Input material:
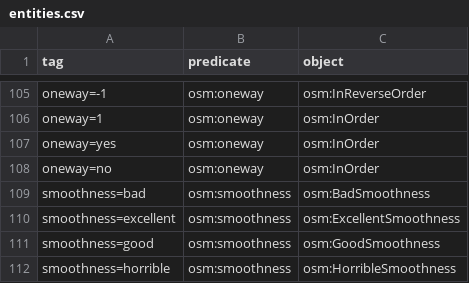
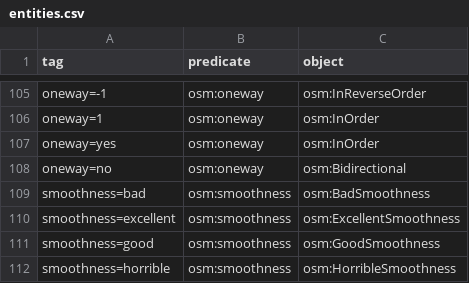
Before and after one commit to openplannerteam/routable-tiles-ontology, a CSV file: entities.csv, drawn as a sheet; only a part is shown, gaps mark what is left out.

```diff
--- a/entities.csv
+++ b/entities.csv
@@ -107,3 +107,3 @@ oneway=1,osm:oneway,osm:InOrder
 oneway=yes,osm:oneway,osm:InOrder
-oneway=no,osm:oneway,osm:InOrder
+oneway=no,osm:oneway,osm:Bidirectional
 smoothness=bad,osm:smoothness,osm:BadSmoothness
```
Also changed, not shown: 1 other file.
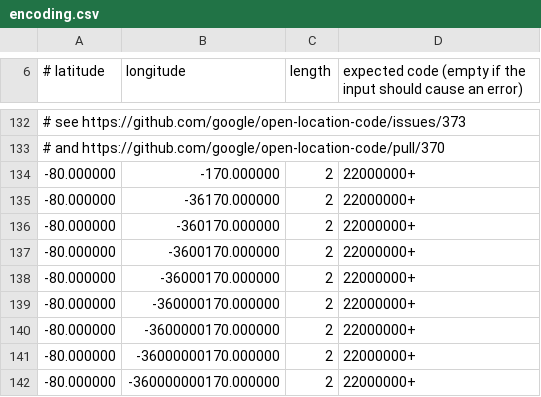
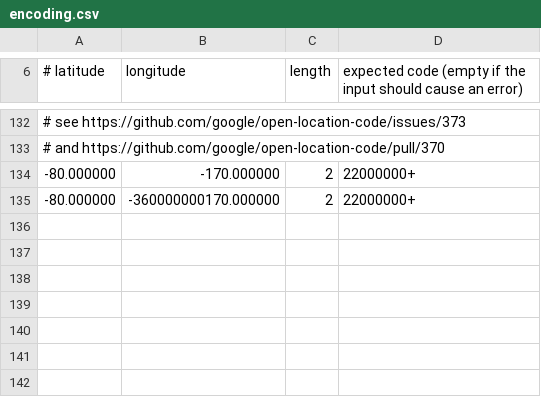
Before and after one commit to google/open-location-code, a CSV file: test_data/encoding.csv, drawn as a sheet; only a part is shown, gaps mark what is left out.

Commit message:
Update encoding.csv

```diff
--- a/test_data/encoding.csv
+++ b/test_data/encoding.csv
@@ -134,9 +134,2 @@
 -80.000000,-170.000000,2,22000000+
--80.000000,-36170.000000,2,22000000+
--80.000000,-360170.000000,2,22000000+
--80.000000,-3600170.000000,2,22000000+
--80.000000,-36000170.000000,2,22000000+
--80.000000,-360000170.000000,2,22000000+
--80.000000,-3600000170.000000,2,22000000+
--80.000000,-36000000170.000000,2,22000000+
 -80.000000,-360000000170.000000,2,22000000+
```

Work instructions: What's needed is an exact copy of every entry, minus the pictures.

Written solution:
Before and after one commit to openplannerteam/routable-tiles-ontology, a CSV file: entities.csv, drawn as a sheet; only a part is shown, gaps mark what is left out.

```diff
--- a/entities.csv
+++ b/entities.csv
@@ -107,3 +107,3 @@ oneway=1,osm:oneway,osm:InOrder
 oneway=yes,osm:oneway,osm:InOrder
-oneway=no,osm:oneway,osm:InOrder
+oneway=no,osm:oneway,osm:Bidirectional
 smoothness=bad,osm:smoothness,osm:BadSmoothness
```
Also changed, not shown: 1 other file.
Before and after one commit to google/open-location-code, a CSV file: test_data/encoding.csv, drawn as a sheet; only a part is shown, gaps mark what is left out.

Commit message:
Update encoding.csv

```diff
--- a/test_data/encoding.csv
+++ b/test_data/encoding.csv
@@ -134,9 +134,2 @@
 -80.000000,-170.000000,2,22000000+
--80.000000,-36170.000000,2,22000000+
--80.000000,-360170.000000,2,22000000+
--80.000000,-3600170.000000,2,22000000+
--80.000000,-36000170.000000,2,22000000+
--80.000000,-360000170.000000,2,22000000+
--80.000000,-3600000170.000000,2,22000000+
--80.000000,-36000000170.000000,2,22000000+
 -80.000000,-360000000170.000000,2,22000000+
```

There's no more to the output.